There is overwhelming evidence and consensus from the medical and public health communities that supportive approaches are what help pregnant women with substance use disorders. Unfortunately, the overturning of Roe v. Wade has opened the door for more policies that police and punish women rather than evidence-based solutions that we know can, do, and will save lives.
The complicated history of family planning as well as socioeconomic and political factors may all play roles in depressing birth rates in South Korea. But the nation's fertility decline is just one piece in a complicated gender puzzle.
The Supreme Court's recent decision to overturn Roe v. Wade will affect much more than women's access to abortions. Abortions allowed women to escape abusive and even deadly relationships. Now that door is closing, state by state.
The scientific evidence base generally is biased toward the male body as a result of a long history of generous funding for diseases that predominantly affect men and underfunding for those that predominantly affect women. But the cost of the science pales in comparison to the price we continue to pay for what we don't know about caring for women.
Misinformation could become a major barrier to individuals trying to navigate their way to safe, legal, and quality reproductive care. What might states, health insurers, and technology companies do to address this issue?
This weekly recap focuses on how repealing Roe v. Wade could affect women in the military, whether America is prepared to launch a new emergency mental health hotline, Russia's war in Ukraine, and more.
For far too long, the medical sciences have treated men and women as interchangeable subjects, favoring men's health for funding and the male body for study. This approach creates a problem, not just for women but for everyone. Not only does it miss a large and critical slice of the population, it leaves an unknown amount of science unexplored.
Black babies in Pittsburgh, Pennsylvania—and across America—face much higher mortality rates than white babies. Researchers pulled together thousands of data points on more than 150,000 births to better predict who is at risk and how to help.
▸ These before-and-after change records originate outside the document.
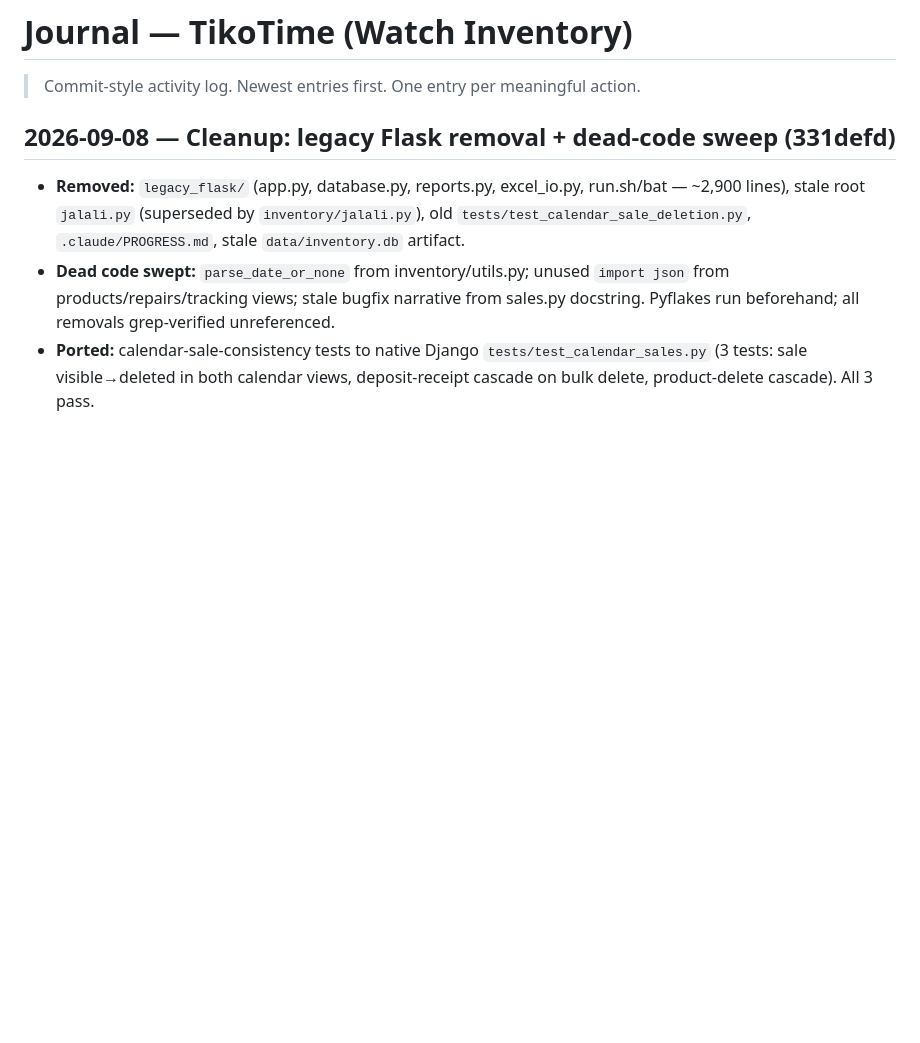
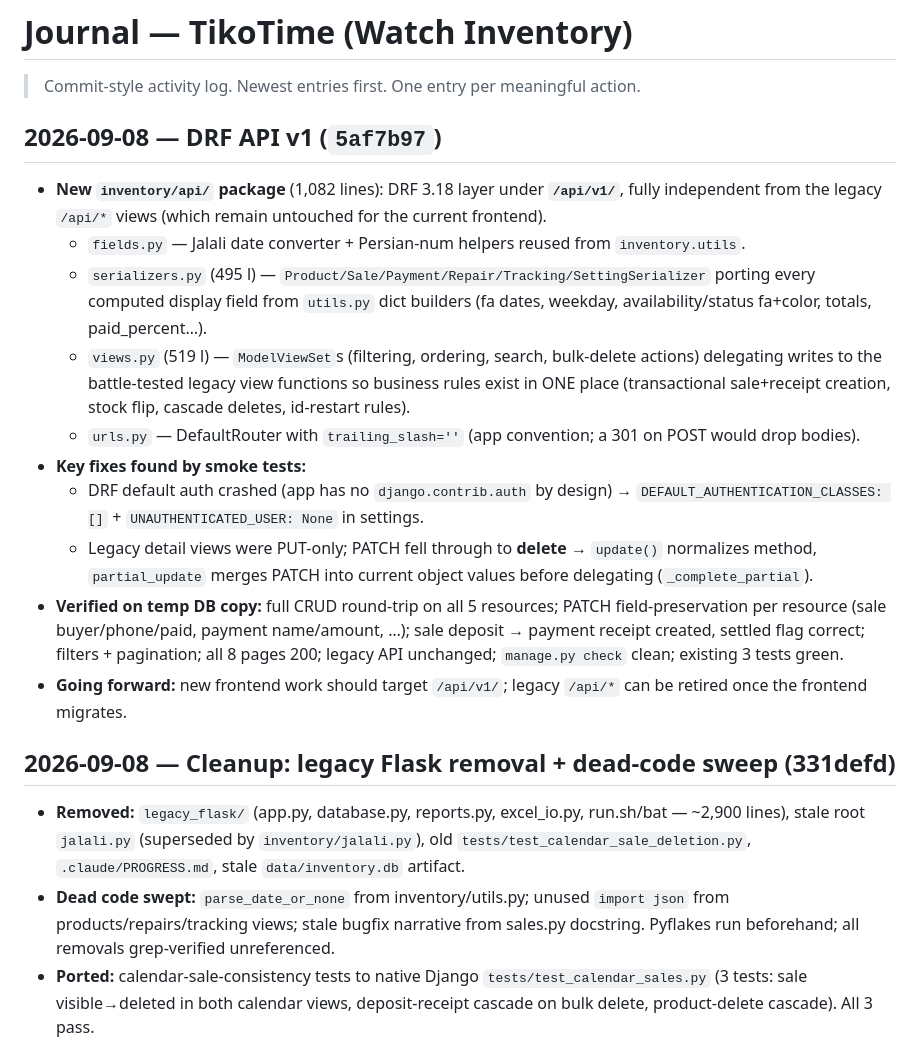
Before and after one commit to MetiiMz/Watch-Inventory, a Markdown page: .memory/JOURNAL.md, the part around the change. Drawn GitHub-style; blank space fills up the shorter version.

Commit message:
docs(memory): journal entry for DRF API v1

```diff
--- a/.memory/JOURNAL.md
+++ b/.memory/JOURNAL.md
@@ -1,6 +1,19 @@
 # Journal — TikoTime (Watch Inventory)
 
 > Commit-style activity log. Newest entries first. One entry per meaningful action.
+
+## 2026-09-08 — DRF API v1 (`5af7b97`)
+
+- **New `inventory/api/` package** (1,082 lines): DRF 3.18 layer under **`/api/v1/`**, fully independent from the legacy `/api/*` views (which remain untouched for the current frontend).
+  - `fields.py` — Jalali date converter + Persian-num helpers reused from `inventory.utils`.
+  - `serializers.py` (495 l) — `Product/Sale/Payment/Repair/Tracking/SettingSerializer` porting every computed display field from `utils.py` dict builders (fa dates, weekday, availability/status fa+color, totals, paid_percent…).
+  - `views.py` (519 l) — `ModelViewSet`s (filtering, ordering, search, bulk-delete actions) delegating writes to the battle-tested legacy view functions so business rules exist in ONE place (transactional sale+receipt creation, stock flip, cascade deletes, id-restart rules).
+  - `urls.py` — DefaultRouter with `trailing_slash=''` (app convention; a 301 on POST would drop bodies).
+- **Key fixes found by smoke tests:**
+  - DRF default auth crashed (app has no `django.contrib.auth` by design) → `DEFAULT_AUTHENTICATION_CLASSES: []` + `UNAUTHENTICATED_USER: None` in settings.
+  - Legacy detail views were PUT-only; PATCH fell through to **delete** → `update()` normalizes method, `partial_update` merges PATCH into current object values before delegating (`_complete_partial`).
+- **Verified on temp DB copy:** full CRUD round-trip on all 5 resources; PATCH field-preservation per resource (sale buyer/phone/paid, payment name/amount, …); sale deposit → payment receipt created, settled flag correct; filters + pagination; all 8 pages 200; legacy API unchanged; `manage.py check` clean; existing 3 tests green.
+- **Going forward:** new frontend work should target `/api/v1/`; legacy `/api/*` can be retired once the frontend migrates.
 ## 2026-09-08 — Cleanup: legacy Flask removal + dead-code sweep (331defd)
 - **Removed:** `legacy_flask/` (app.py, database.py, reports.py, excel_io.py, run.sh/bat — ~2,900 lines), stale root `jalali.py` (superseded by `inventory/jalali.py`), old `tests/test_calendar_sale_deletion.py`, `.claude/PROGRESS.md`, stale `data/inventory.db` artifact.
 - **Dead code swept:** `parse_date_or_none` from inventory/utils.py; unused `import json` from products/repairs/tracking views; stale bugfix narrative from sales.py docstring. Pyflakes run beforehand; all removals grep-verified unreferenced.
```
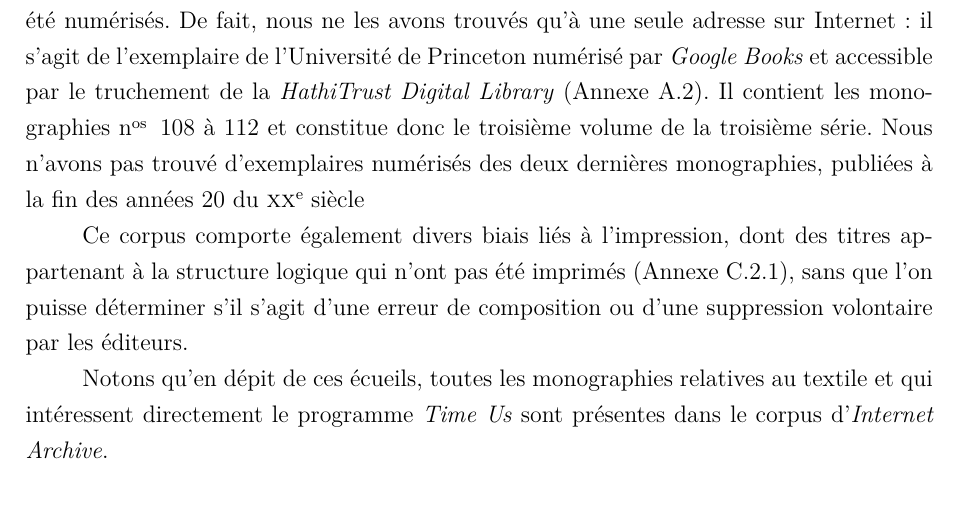
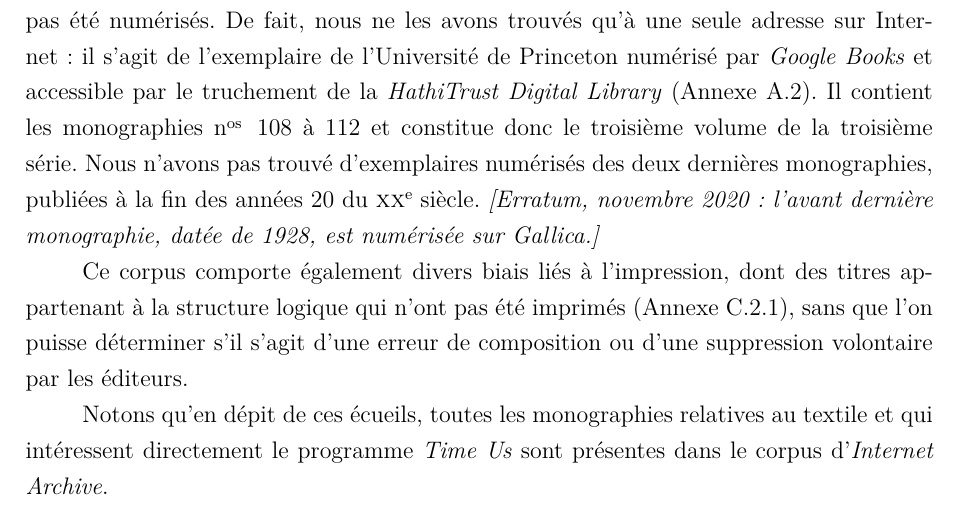
Before and after one commit to jeandamien-genero/Memoire-TNAH, a LaTeX book (main.tex, which reads main/part1.tex): part of page 48 of 163, cut so that both start at the same text. Compiled offline with LuaLaTeX.

Commit message:
addind erratum

```diff
--- a/main/part1.tex
+++ b/main/part1.tex
@@ -179,7 +179,7 @@ Le téléchargement depuis \ia{} permet d'obtenir un dossier contenant le fichie
 
 L'ensemble a été versé sur un espace de stockage créé grâce au service \sharedocs{} de la TGIR Huma-Num. Adopté en mai 2018 à l'initiative de l'équipe ALMAnaCH, ce service est gratuit, français et sur-mesure (l'espace de stockage est alloué à la demande)\footcite[p. 33-34]{chague2}. Le \sharedocs{} permet également de centraliser l'ensemble des fichiers image du programme \timeus.
 
-Choisir le corpus d'\ia{} n'est pas sans conséquence, notamment en raison du caractère incomplet du corpus. Les fascicules contenant les six dernières monographies (\nos{}~109 à 114) et les précis qui les accompagnent (\nos{}~109~\textit{bis} à 111~\textit{bis}) n'ont en effet pas été numérisés. De fait, nous ne les avons trouvés qu'à une seule adresse sur Internet : il s'agit de l'exemplaire de l'Université de Princeton numérisé par \gb{} et accessible par le truchement de la \textit{HathiTrust Digital Library} (\ann{} \ref{numgb}). Il contient les monographies \nos{}~108 à 112 et constitue donc le troisième volume de la troisième série. Nous n'avons pas trouvé d'exemplaires numérisés des deux dernières monographies, publiées à la fin des années 20 du \textsc{xx}\ieme~siècle
+Choisir le corpus d'\ia{} n'est pas sans conséquence, notamment en raison du caractère incomplet du corpus. Les fascicules contenant les six dernières monographies (\nos{}~109 à 114) et les précis qui les accompagnent (\nos{}~109~\textit{bis} à 111~\textit{bis}) n'ont en effet pas été numérisés. De fait, nous ne les avons trouvés qu'à une seule adresse sur Internet : il s'agit de l'exemplaire de l'Université de Princeton numérisé par \gb{} et accessible par le truchement de la \textit{HathiTrust Digital Library} (\ann{} \ref{numgb}). Il contient les monographies \nos{}~108 à 112 et constitue donc le troisième volume de la troisième série. Nous n'avons pas trouvé d'exemplaires numérisés des deux dernières monographies, publiées à la fin des années 20 du \textsc{xx}\ieme~siècle. \textit{[Erratum, novembre 2020 : l'avant dernière monographie, datée de 1928, est numérisée sur Gallica.]}
 
 Ce corpus comporte également divers biais liés à l'impression, dont des titres appartenant à la structure logique qui n'ont pas été imprimés (\ann{} \ref{ann:deficit-transcr}), sans que l'on puisse déterminer s'il s'agit d'une erreur de composition ou d'une suppression volontaire par les éditeurs.
 
```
In the United States, babies are born into a system of well-child care—a series of planned health care visits designed to protect their health from day one through age six. But no such system exists for their mothers. How do we create a system of health care for mothers that mirrors well-child care?